**Task goal**
Retype each line of the material below word for word; pictures stay out.

====== Data for processing ======

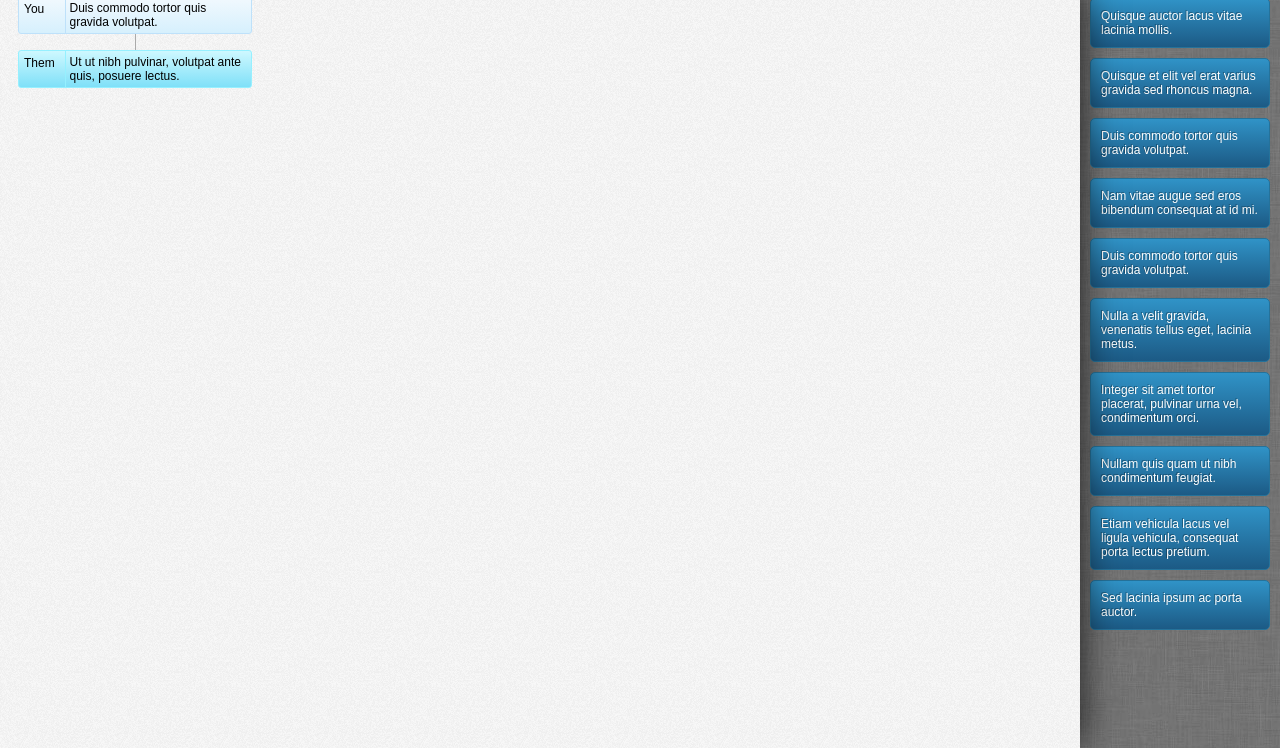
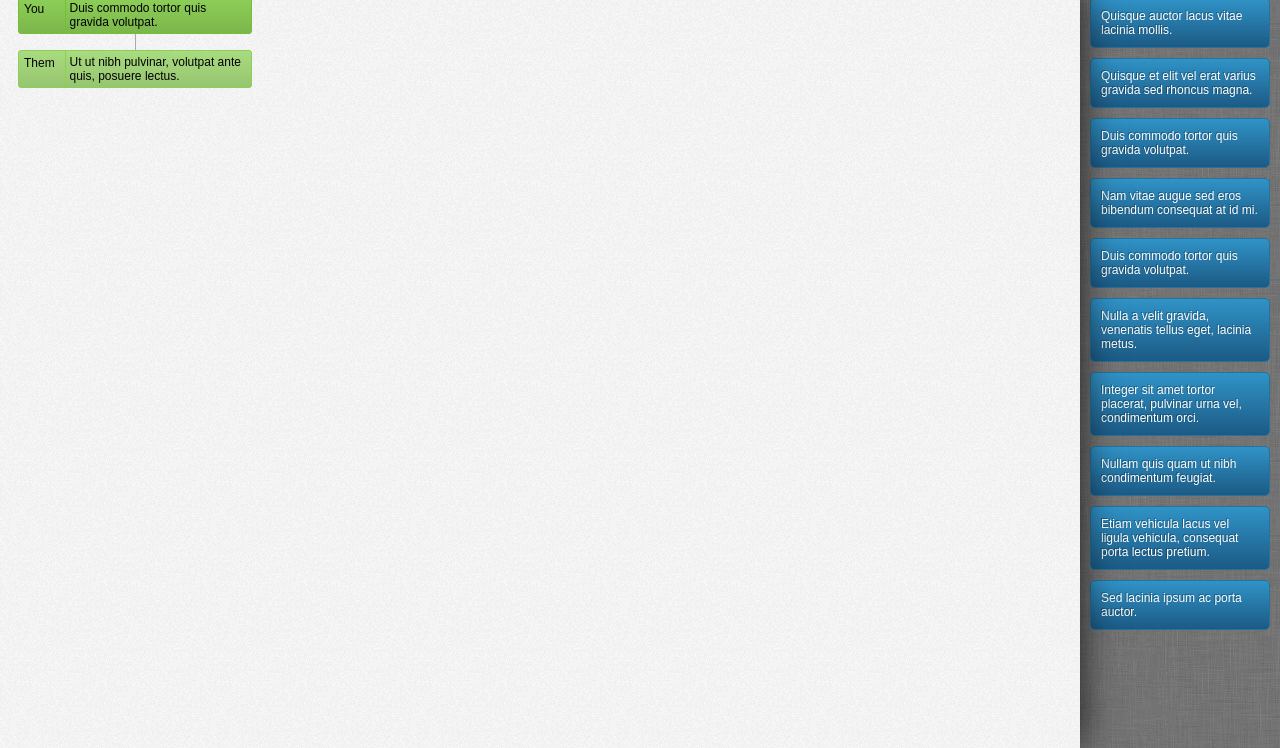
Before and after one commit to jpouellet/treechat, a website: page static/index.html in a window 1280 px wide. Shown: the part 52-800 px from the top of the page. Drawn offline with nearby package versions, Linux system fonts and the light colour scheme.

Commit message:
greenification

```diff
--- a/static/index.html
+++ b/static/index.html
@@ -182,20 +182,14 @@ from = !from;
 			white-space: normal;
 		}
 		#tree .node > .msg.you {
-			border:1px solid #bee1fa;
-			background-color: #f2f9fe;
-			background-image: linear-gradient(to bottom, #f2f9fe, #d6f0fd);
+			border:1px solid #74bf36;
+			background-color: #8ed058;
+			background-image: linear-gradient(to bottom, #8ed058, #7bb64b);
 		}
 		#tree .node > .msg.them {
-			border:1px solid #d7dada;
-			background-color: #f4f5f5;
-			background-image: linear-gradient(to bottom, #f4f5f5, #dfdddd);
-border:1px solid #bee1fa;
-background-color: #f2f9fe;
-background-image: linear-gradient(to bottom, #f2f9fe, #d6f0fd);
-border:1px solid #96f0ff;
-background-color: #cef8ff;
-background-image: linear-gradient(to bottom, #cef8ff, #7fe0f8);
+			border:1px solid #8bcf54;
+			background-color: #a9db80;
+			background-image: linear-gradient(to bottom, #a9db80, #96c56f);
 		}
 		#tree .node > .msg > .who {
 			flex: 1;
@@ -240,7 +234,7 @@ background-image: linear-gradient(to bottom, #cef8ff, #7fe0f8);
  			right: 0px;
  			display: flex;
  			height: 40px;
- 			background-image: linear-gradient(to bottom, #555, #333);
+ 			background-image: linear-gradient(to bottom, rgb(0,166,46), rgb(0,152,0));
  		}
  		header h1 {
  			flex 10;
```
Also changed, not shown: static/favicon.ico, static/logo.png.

======

**Exercise output**
Before and after one commit to jpouellet/treechat, a website: page static/index.html in a window 1280 px wide. Shown: the part 52-800 px from the top of the page. Drawn offline with nearby package versions, Linux system fonts and the light colour scheme.

Commit message:
greenification

```diff
--- a/static/index.html
+++ b/static/index.html
@@ -182,20 +182,14 @@ from = !from;
 			white-space: normal;
 		}
 		#tree .node > .msg.you {
-			border:1px solid #bee1fa;
-			background-color: #f2f9fe;
-			background-image: linear-gradient(to bottom, #f2f9fe, #d6f0fd);
+			border:1px solid #74bf36;
+			background-color: #8ed058;
+			background-image: linear-gradient(to bottom, #8ed058, #7bb64b);
 		}
 		#tree .node > .msg.them {
-			border:1px solid #d7dada;
-			background-color: #f4f5f5;
-			background-image: linear-gradient(to bottom, #f4f5f5, #dfdddd);
-border:1px solid #bee1fa;
-background-color: #f2f9fe;
-background-image: linear-gradient(to bottom, #f2f9fe, #d6f0fd);
-border:1px solid #96f0ff;
-background-color: #cef8ff;
-background-image: linear-gradient(to bottom, #cef8ff, #7fe0f8);
+			border:1px solid #8bcf54;
+			background-color: #a9db80;
+			background-image: linear-gradient(to bottom, #a9db80, #96c56f);
 		}
 		#tree .node > .msg > .who {
 			flex: 1;
@@ -240,7 +234,7 @@ background-image: linear-gradient(to bottom, #cef8ff, #7fe0f8);
  			right: 0px;
  			display: flex;
  			height: 40px;
- 			background-image: linear-gradient(to bottom, #555, #333);
+ 			background-image: linear-gradient(to bottom, rgb(0,166,46), rgb(0,152,0));
  		}
  		header h1 {
  			flex 10;
```
Also changed, not shown: static/favicon.ico, static/logo.png.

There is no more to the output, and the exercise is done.